I've been thinking a lot about Aerosmith lately, which is something I never expected to do. Smash lent me their autobiography, Walk This Way, and I've been tearing through it. Woven through all the salacious Toxic Twins-type tales is a vivid picture of the music industry in the '70s.
Strange things could happen. For example, in 1973 you might have seen Aerosmith opening for the Mahavishnu Orchestra. The jazz fusion nerds got a rude awakening, apparently. Recalls photographer Laura Kaufman, after Aerosmith's set "[John] McLaughlin came out in his white clothes, burning incense, and he looks at the crowd with great sympathy and asks for a moment of silence. Joe Perry, standing next to me in the wings, said, 'I guess he figures after an hour of us, they need it.'"

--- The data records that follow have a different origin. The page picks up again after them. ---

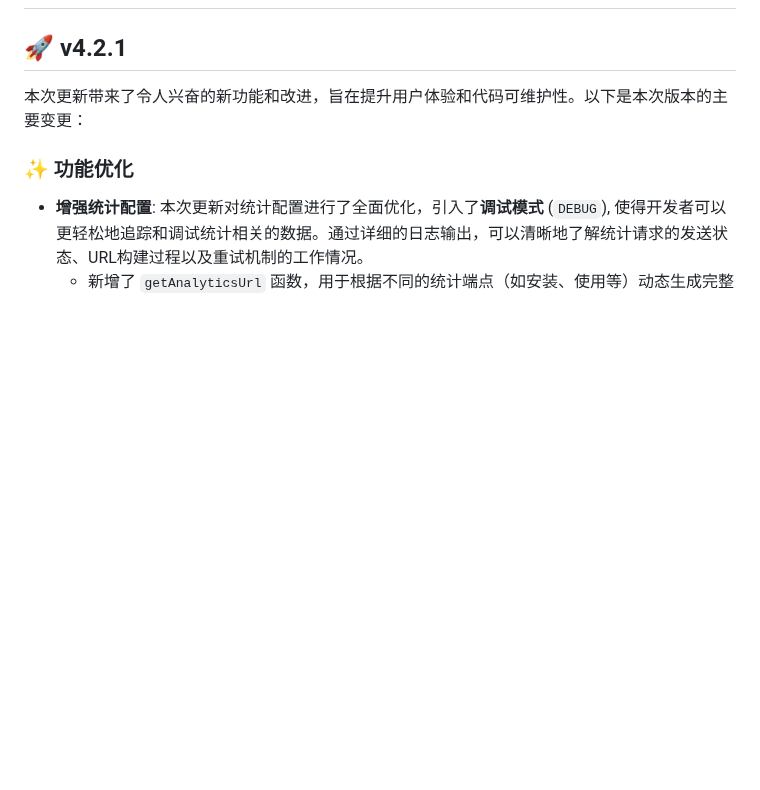
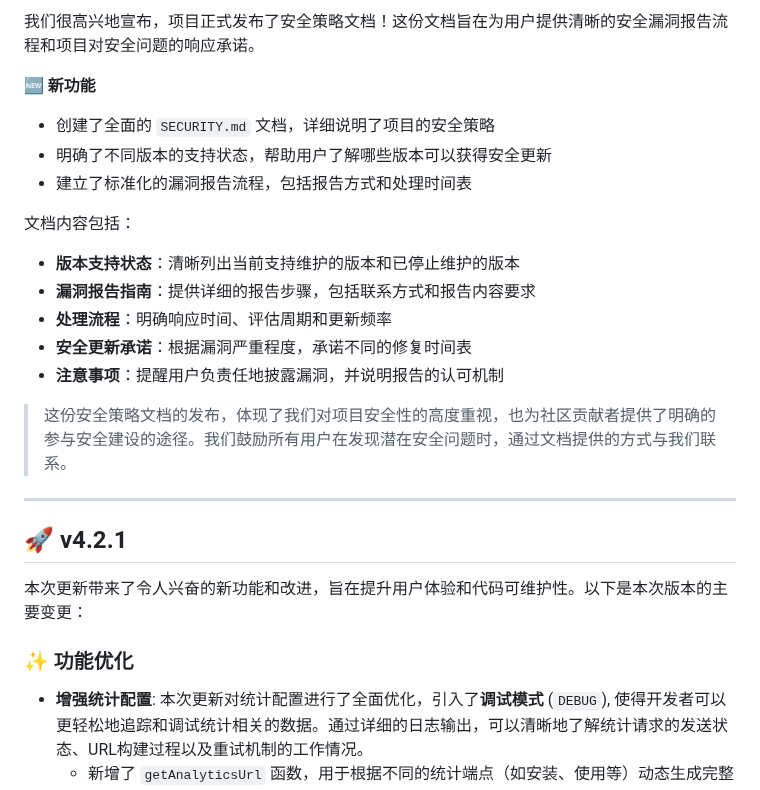
Before and after one commit to JiQingzhe2004/jiqingzhe2004.github.io, a Markdown page: docs/README.md, the part around one of its changes. Drawn GitHub-style; blank space fills up the shorter version.

```diff
--- a/docs/README.md
+++ b/docs/README.md
@@ -2,3 +63,22 @@
+我们很高兴地宣布，项目正式发布了安全策略文档！这份文档旨在为用户提供清晰的安全漏洞报告流程和项目对安全问题的响应承诺。
+
+🆕 **新功能**
+- 创建了全面的 `SECURITY.md` 文档，详细说明了项目的安全策略
+- 明确了不同版本的支持状态，帮助用户了解哪些版本可以获得安全更新
+- 建立了标准化的漏洞报告流程，包括报告方式和处理时间表
+
+文档内容包括：
+
+- **版本支持状态**：清晰列出当前支持维护的版本和已停止维护的版本
+- **漏洞报告指南**：提供详细的报告步骤，包括联系方式和报告内容要求
+- **处理流程**：明确响应时间、评估周期和更新频率
+- **安全更新承诺**：根据漏洞严重程度，承诺不同的修复时间表
+- **注意事项**：提醒用户负责任地披露漏洞，并说明报告的认可机制
+
+> 这份安全策略文档的发布，体现了我们对项目安全性的高度重视，也为社区贡献者提供了明确的参与安全建设的途径。我们鼓励所有用户在发现潜在安全问题时，通过文档提供的方式与我们联系。
+<!-- 2d5ca0a at https://github.com/JiQingzhe2004/R2APP/commit/2d5ca0a06e75c5e700461594b01a7937b5333228 -->
+
+---
 
 ## 🚀 v4.2.1
 
```
Also changed, not shown: other parts of docs/README.md (+61 -0 lines).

Or in 1979, you could have been flipping through Rolling Stone and read the following: "Aerosmith is a dinosaur among bands, the last of a generation of rock 'n' rollers being edged out by more streamlined competition like Boston, Foreigner, and Fleetwood Mac." You know, cutting-edge New Wave bands like those.